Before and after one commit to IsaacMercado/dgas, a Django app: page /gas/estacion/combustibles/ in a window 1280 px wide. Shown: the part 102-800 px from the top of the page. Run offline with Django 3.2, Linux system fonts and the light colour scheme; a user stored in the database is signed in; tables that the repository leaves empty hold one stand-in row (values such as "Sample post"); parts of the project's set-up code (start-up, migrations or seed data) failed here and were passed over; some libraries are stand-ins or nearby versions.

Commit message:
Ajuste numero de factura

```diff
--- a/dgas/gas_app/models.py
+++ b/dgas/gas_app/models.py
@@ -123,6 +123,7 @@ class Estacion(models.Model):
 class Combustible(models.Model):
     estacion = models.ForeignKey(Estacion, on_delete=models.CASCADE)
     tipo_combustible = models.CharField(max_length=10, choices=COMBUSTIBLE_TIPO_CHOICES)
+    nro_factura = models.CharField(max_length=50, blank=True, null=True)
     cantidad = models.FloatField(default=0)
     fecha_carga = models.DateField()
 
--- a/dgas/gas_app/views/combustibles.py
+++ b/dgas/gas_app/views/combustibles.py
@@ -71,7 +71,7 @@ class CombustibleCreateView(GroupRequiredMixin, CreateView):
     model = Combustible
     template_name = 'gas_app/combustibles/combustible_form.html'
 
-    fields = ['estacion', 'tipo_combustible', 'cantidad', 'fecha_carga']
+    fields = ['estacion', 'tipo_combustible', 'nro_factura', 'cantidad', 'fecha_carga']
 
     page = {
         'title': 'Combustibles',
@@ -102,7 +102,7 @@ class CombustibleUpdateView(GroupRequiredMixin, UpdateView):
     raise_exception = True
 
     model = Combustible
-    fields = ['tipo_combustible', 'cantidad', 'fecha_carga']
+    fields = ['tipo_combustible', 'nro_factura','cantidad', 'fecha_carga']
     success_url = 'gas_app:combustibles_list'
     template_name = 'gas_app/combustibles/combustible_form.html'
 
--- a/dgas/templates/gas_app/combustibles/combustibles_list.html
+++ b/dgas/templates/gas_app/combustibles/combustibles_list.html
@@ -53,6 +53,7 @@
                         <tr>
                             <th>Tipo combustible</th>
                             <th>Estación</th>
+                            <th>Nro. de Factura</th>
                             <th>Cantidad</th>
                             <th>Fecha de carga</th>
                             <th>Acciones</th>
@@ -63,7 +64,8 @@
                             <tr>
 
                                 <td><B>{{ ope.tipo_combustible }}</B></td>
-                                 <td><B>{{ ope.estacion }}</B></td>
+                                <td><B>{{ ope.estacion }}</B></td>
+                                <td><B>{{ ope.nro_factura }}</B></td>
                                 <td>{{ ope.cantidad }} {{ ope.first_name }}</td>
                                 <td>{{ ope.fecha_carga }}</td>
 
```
○ ○ ○ ○ ○
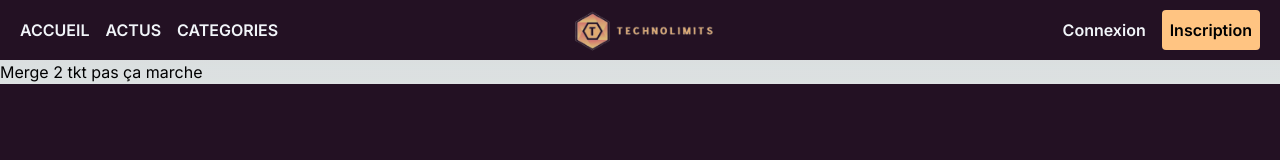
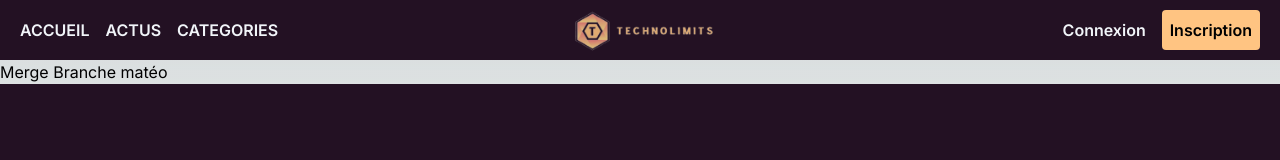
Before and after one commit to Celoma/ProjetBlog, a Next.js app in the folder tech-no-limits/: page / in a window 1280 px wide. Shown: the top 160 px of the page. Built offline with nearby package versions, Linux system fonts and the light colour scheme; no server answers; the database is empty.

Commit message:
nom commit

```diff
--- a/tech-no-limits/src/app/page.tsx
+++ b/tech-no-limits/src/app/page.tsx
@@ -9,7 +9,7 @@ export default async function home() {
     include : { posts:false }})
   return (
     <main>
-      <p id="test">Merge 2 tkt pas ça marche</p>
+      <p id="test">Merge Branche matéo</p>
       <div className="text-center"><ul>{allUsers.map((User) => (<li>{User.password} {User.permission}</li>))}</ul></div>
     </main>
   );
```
○ ○ ○ ○ ○
PROBLEM TO WORK ON:
Copy each line containing the word "page" from the data.

TASK RESULT:
Before and after one commit to IsaacMercado/dgas, a Django app: page /gas/estacion/combustibles/ in a window 1280 px wide. Shown: the part 102-800 px from the top of the page. Run offline with Django 3.2, Linux system fonts and the light colour scheme; a user stored in the database is signed in; tables that the repository leaves empty hold one stand-in row (values such as "Sample post"); parts of the project's set-up code (start-up, migrations or seed data) failed here and were passed over; some libraries are stand-ins or nearby versions.
     page = {
Before and after one commit to Celoma/ProjetBlog, a Next.js app in the folder tech-no-limits/: page / in a window 1280 px wide. Shown: the top 160 px of the page. Built offline with nearby package versions, Linux system fonts and the light colour scheme; no server answers; the database is empty.
--- a/tech-no-limits/src/app/page.tsx
+++ b/tech-no-limits/src/app/page.tsx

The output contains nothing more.